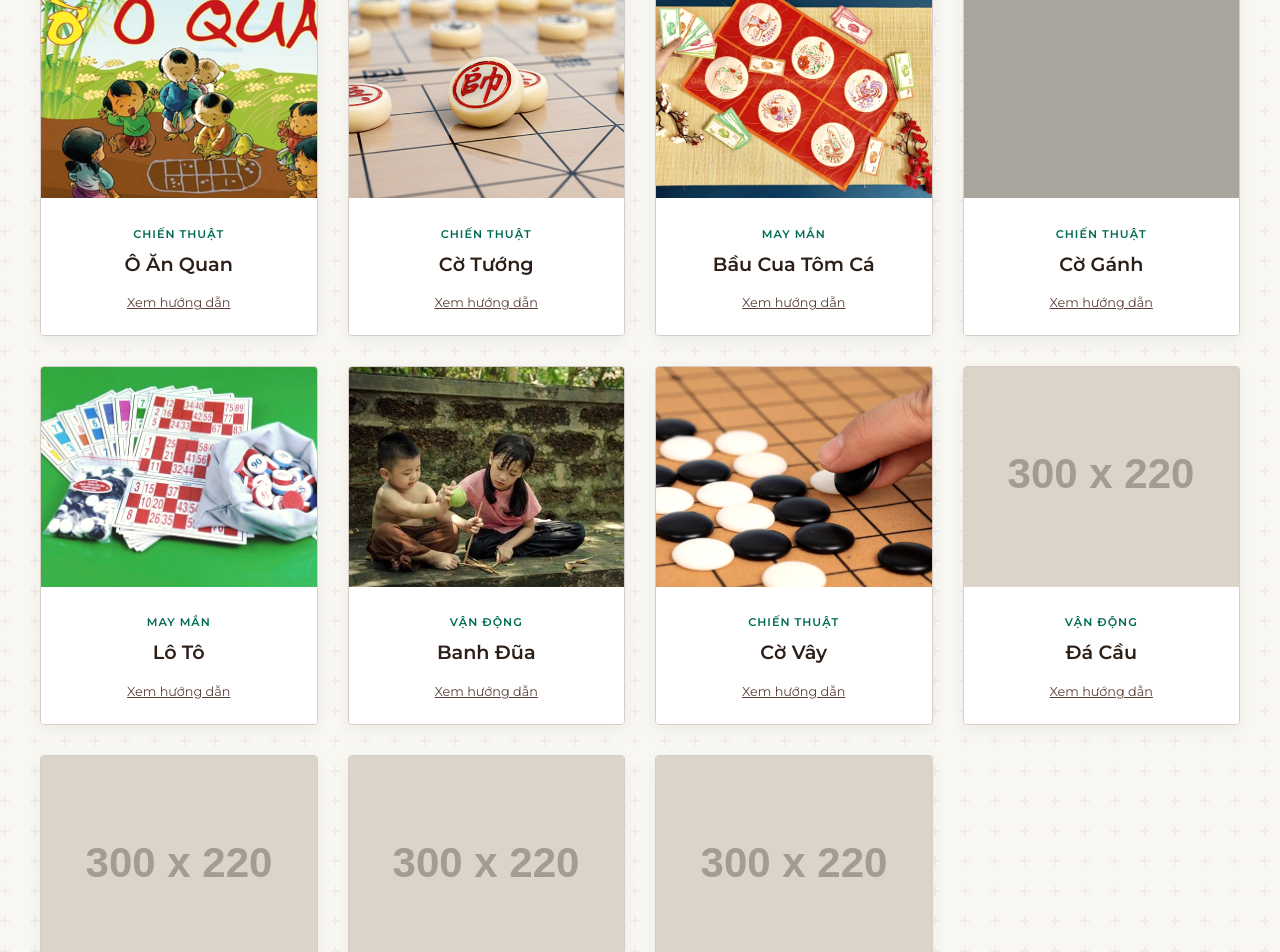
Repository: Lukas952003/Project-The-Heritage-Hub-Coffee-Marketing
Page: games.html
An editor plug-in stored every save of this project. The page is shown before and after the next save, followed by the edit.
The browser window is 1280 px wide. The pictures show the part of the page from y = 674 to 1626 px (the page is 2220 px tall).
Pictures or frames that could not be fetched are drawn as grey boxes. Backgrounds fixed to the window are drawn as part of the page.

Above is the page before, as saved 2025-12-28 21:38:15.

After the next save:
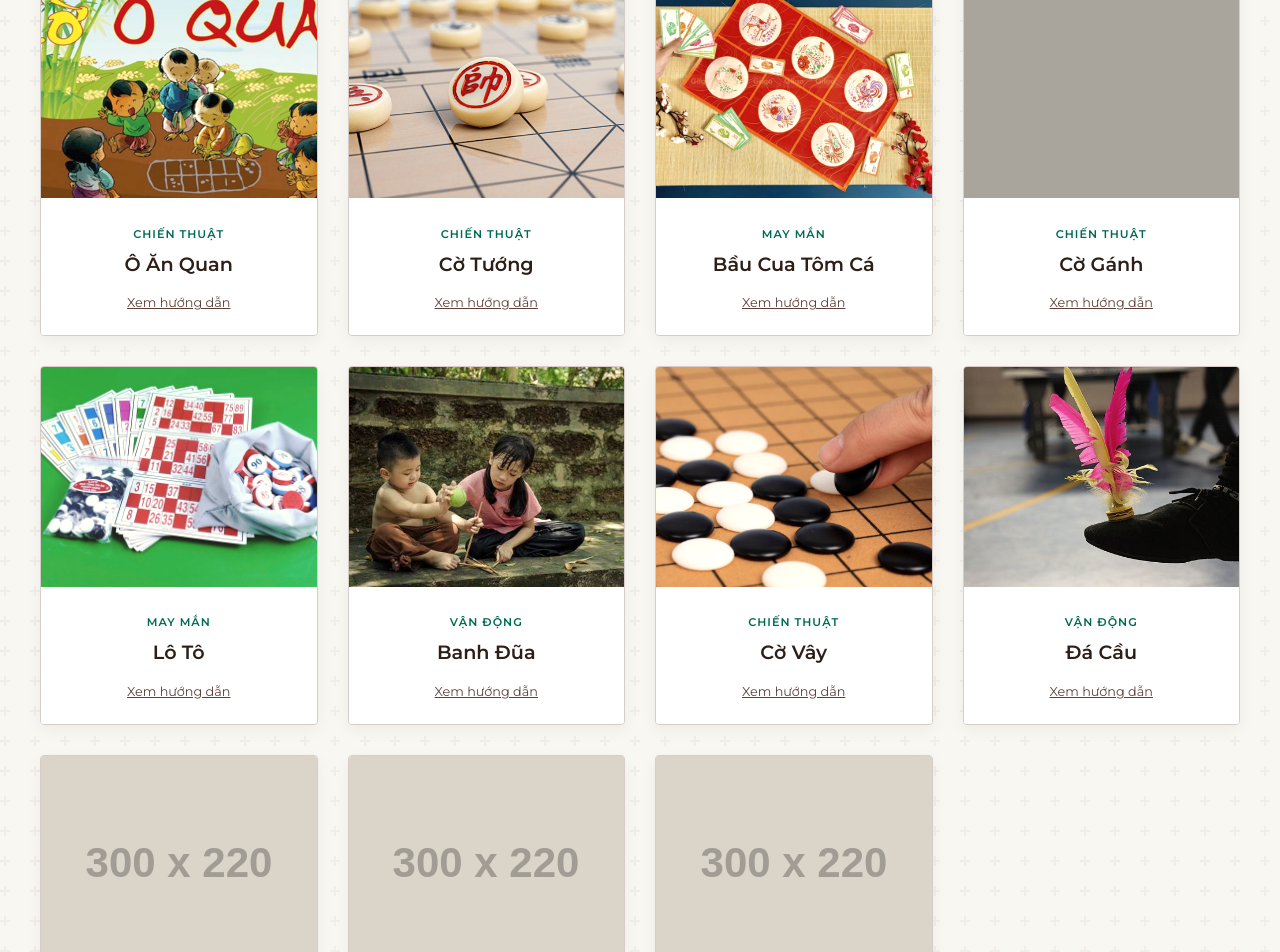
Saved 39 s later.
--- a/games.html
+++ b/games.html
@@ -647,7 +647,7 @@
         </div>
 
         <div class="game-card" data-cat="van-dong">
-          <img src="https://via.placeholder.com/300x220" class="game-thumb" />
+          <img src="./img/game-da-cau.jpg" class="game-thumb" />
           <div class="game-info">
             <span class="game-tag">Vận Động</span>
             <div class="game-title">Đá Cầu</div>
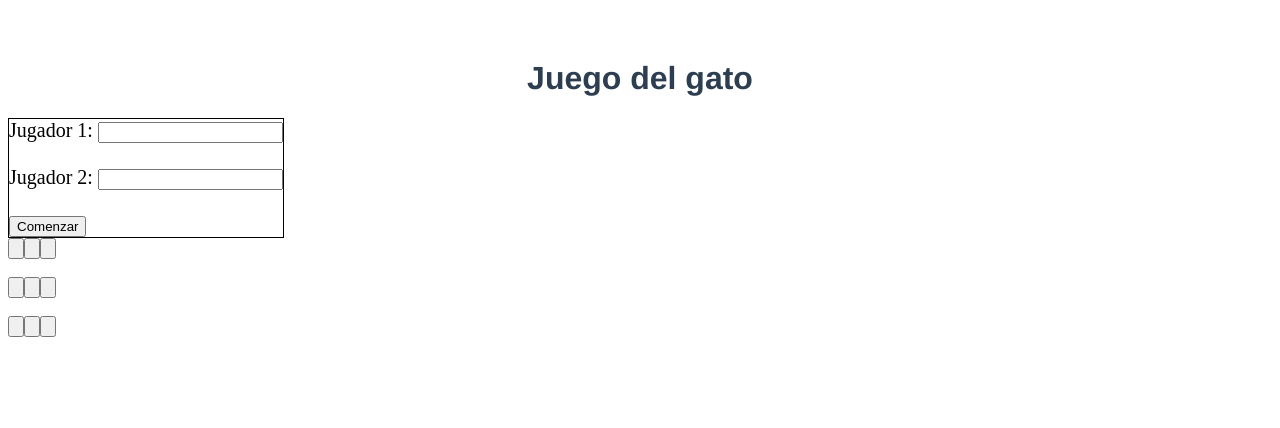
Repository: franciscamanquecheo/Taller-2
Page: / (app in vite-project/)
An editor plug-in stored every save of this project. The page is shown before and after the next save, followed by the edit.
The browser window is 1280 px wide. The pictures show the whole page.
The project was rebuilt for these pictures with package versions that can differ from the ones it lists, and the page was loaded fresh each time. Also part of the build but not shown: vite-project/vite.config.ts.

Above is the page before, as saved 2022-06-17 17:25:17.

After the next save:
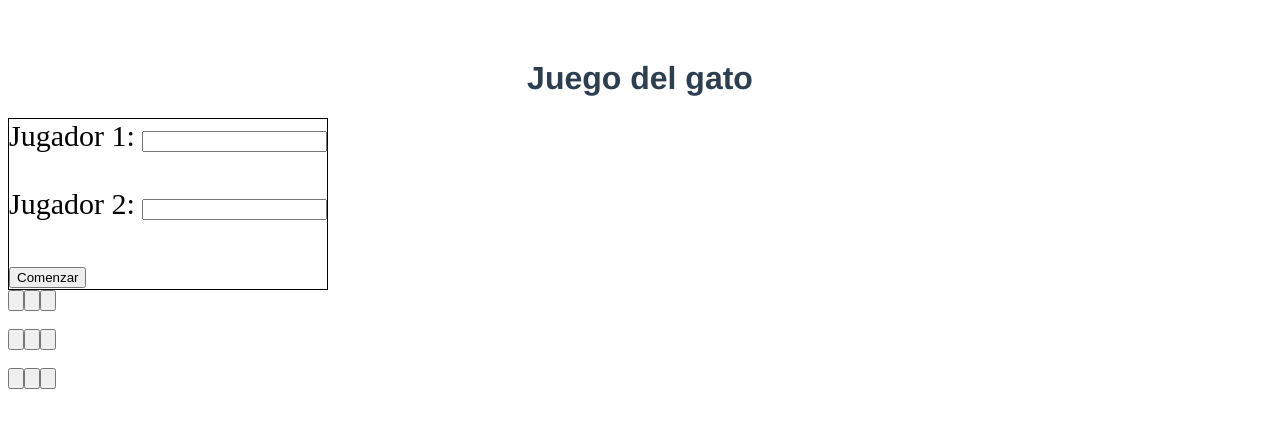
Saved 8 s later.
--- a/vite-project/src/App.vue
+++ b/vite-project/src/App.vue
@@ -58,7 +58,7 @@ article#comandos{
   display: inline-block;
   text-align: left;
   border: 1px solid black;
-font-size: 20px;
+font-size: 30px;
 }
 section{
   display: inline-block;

**What is needed:** Each entry must be set down word for word; no image may be carried over.

**Response to the task:**
Repository: Lukas952003/Project-The-Heritage-Hub-Coffee-Marketing
Page: games.html
An editor plug-in stored every save of this project. The page is shown before and after the next save, followed by the edit.
The browser window is 1280 px wide. The pictures show the part of the page from y = 674 to 1626 px (the page is 2220 px tall).
Pictures or frames that could not be fetched are drawn as grey boxes. Backgrounds fixed to the window are drawn as part of the page.

Above is the page before, as saved 2025-12-28 21:38:15.

After the next save:
Saved 39 s later.
--- a/games.html
+++ b/games.html
@@ -647,7 +647,7 @@
         </div>
 
         <div class="game-card" data-cat="van-dong">
-          <img src="https://via.placeholder.com/300x220" class="game-thumb" />
+          <img src="./img/game-da-cau.jpg" class="game-thumb" />
           <div class="game-info">
             <span class="game-tag">Vận Động</span>
             <div class="game-title">Đá Cầu</div>
Repository: franciscamanquecheo/Taller-2
Page: / (app in vite-project/)
An editor plug-in stored every save of this project. The page is shown before and after the next save, followed by the edit.
The browser window is 1280 px wide. The pictures show the whole page.
The project was rebuilt for these pictures with package versions that can differ from the ones it lists, and the page was loaded fresh each time. Also part of the build but not shown: vite-project/vite.config.ts.

Above is the page before, as saved 2022-06-17 17:25:17.

After the next save:
Saved 8 s later.
--- a/vite-project/src/App.vue
+++ b/vite-project/src/App.vue
@@ -58,7 +58,7 @@ article#comandos{
   display: inline-block;
   text-align: left;
   border: 1px solid black;
-font-size: 20px;
+font-size: 30px;
 }
 section{
   display: inline-block;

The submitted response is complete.